(Stored data)

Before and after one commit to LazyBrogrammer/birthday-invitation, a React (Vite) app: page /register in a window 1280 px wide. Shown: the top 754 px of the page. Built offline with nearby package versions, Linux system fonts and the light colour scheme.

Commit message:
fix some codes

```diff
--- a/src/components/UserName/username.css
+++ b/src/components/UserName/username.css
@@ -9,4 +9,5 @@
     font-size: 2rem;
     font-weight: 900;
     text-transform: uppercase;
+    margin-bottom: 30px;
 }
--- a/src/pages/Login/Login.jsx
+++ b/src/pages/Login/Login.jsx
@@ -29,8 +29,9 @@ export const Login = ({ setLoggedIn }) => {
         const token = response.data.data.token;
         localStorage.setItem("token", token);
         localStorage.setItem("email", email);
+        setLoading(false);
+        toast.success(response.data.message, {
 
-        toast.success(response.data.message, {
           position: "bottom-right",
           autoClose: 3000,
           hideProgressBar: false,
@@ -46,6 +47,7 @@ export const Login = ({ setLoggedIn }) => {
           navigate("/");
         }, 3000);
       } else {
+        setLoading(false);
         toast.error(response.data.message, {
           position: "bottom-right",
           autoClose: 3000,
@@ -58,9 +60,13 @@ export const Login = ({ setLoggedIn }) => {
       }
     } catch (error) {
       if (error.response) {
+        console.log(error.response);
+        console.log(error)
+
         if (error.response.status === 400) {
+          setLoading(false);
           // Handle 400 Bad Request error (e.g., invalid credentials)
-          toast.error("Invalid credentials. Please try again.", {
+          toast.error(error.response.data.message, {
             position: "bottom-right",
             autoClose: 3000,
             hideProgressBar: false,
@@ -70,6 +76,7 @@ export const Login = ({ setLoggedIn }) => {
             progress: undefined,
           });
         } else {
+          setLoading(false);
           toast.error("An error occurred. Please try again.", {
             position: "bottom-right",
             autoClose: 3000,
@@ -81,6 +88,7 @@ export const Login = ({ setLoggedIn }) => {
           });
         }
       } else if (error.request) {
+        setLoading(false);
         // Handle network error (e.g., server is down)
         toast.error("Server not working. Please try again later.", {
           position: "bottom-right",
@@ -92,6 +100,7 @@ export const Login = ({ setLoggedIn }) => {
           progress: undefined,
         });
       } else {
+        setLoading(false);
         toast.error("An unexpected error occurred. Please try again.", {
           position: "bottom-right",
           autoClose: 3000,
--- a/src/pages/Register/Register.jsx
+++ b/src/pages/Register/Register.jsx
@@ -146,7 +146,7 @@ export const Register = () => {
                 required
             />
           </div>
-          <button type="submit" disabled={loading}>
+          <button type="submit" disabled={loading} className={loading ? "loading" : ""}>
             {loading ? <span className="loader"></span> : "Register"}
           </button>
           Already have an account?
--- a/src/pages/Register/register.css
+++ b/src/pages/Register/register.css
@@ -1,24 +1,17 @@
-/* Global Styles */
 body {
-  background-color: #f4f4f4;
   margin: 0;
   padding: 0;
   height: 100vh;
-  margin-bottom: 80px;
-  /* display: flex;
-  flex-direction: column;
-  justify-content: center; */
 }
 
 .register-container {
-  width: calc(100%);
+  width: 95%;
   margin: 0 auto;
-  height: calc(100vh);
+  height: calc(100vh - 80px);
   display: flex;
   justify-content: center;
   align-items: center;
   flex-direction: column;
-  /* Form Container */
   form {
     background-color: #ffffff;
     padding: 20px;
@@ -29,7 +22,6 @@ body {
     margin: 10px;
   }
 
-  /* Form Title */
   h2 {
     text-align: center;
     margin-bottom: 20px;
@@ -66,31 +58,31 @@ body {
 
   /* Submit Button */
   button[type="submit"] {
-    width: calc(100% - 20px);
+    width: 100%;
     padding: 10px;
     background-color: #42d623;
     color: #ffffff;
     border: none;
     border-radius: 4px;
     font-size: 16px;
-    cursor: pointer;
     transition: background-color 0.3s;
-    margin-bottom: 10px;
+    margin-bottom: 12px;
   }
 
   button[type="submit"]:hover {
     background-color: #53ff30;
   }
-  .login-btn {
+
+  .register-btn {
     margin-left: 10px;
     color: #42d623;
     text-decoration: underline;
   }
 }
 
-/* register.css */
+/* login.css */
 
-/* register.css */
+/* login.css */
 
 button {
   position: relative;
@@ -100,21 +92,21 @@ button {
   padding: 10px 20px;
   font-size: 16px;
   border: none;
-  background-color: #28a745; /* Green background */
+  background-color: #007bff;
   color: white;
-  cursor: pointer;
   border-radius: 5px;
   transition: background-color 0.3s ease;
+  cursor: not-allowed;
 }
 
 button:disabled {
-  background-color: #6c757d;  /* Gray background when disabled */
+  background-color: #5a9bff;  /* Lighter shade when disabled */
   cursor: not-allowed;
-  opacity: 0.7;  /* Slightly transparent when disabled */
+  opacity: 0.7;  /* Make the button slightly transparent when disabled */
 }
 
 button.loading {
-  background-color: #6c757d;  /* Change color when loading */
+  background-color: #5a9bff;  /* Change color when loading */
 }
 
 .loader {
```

* * *

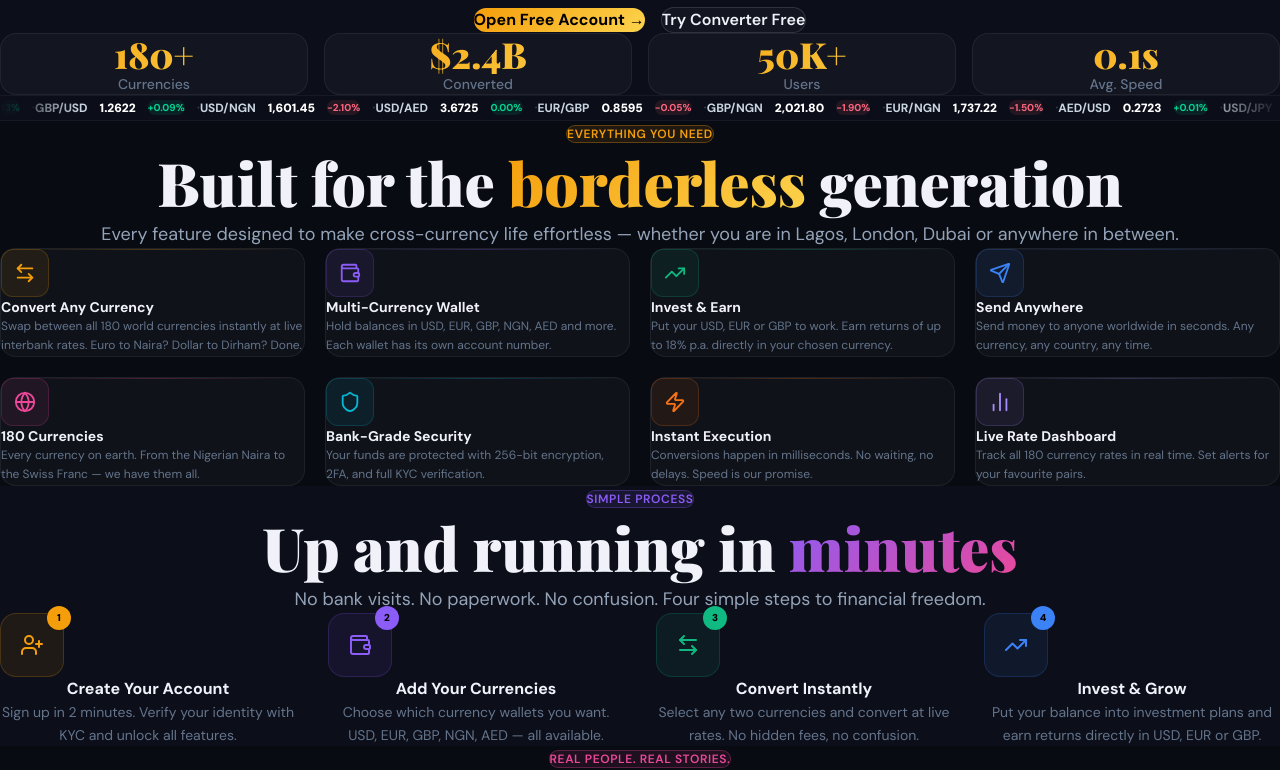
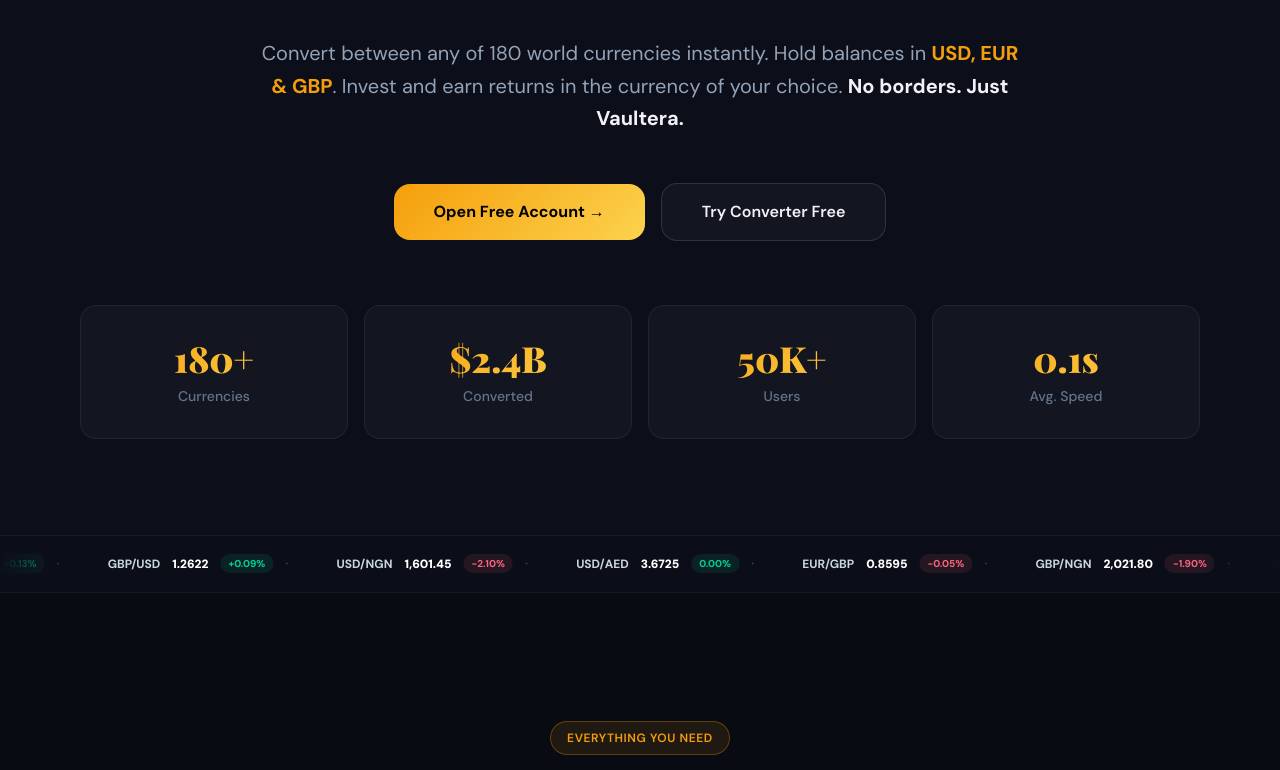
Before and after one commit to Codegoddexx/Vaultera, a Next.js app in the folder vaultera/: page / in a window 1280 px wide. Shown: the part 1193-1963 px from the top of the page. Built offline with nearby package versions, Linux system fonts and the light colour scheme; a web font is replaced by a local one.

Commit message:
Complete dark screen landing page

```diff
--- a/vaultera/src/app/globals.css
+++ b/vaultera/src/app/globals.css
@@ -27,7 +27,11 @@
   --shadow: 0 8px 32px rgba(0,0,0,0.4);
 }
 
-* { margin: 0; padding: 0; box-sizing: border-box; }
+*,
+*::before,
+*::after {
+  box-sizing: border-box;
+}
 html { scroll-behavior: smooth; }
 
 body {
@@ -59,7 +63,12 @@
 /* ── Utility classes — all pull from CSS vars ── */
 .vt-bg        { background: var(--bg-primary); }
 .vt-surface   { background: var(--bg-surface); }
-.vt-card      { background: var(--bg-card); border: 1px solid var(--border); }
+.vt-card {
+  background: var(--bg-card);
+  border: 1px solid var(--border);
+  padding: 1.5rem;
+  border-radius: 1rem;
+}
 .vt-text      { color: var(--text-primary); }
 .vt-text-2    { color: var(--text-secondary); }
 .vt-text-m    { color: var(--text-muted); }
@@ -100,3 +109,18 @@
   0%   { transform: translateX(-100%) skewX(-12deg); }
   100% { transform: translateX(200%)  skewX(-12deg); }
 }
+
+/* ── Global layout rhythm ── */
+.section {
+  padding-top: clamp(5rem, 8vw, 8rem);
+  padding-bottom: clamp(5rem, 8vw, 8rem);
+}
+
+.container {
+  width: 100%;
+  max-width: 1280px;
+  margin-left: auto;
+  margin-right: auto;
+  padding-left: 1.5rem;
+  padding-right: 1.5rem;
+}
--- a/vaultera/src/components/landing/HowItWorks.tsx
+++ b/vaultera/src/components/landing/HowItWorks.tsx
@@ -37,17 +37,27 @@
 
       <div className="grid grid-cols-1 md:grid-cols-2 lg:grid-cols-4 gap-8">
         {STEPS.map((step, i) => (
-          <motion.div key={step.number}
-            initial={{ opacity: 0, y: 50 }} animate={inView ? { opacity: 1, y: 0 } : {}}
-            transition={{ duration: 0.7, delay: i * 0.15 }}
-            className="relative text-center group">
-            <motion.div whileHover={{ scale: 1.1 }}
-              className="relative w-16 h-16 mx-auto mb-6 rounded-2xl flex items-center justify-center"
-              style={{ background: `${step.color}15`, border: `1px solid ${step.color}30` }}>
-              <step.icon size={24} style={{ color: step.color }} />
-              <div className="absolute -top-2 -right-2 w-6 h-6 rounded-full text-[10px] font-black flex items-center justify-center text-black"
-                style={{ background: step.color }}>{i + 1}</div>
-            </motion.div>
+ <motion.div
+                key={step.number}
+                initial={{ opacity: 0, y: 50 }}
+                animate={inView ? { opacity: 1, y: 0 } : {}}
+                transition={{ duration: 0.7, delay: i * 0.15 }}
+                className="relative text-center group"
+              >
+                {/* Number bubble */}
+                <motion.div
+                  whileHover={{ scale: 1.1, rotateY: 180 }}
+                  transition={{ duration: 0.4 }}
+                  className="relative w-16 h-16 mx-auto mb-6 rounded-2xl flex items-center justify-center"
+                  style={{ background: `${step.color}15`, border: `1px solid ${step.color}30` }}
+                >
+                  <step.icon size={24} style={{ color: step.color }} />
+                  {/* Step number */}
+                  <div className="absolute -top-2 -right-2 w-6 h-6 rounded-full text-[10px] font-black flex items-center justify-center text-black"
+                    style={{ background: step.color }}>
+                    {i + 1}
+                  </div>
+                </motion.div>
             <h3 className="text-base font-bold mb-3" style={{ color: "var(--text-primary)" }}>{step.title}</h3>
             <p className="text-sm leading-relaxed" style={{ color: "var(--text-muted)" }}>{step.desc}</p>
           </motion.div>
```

--

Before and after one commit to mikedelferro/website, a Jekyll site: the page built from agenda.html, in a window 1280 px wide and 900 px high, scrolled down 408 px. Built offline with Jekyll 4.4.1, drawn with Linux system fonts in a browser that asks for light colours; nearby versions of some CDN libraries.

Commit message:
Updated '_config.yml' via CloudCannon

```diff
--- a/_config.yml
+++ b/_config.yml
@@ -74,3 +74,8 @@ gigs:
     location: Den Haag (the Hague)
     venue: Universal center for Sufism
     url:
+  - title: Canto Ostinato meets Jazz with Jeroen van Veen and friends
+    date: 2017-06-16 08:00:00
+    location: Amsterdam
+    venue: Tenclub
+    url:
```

* **TASK OBJECTIVE**:
Your answer should be a single number, namely how many lines of the data above hold "motion".

* **EXERCISE ANSWER**:
7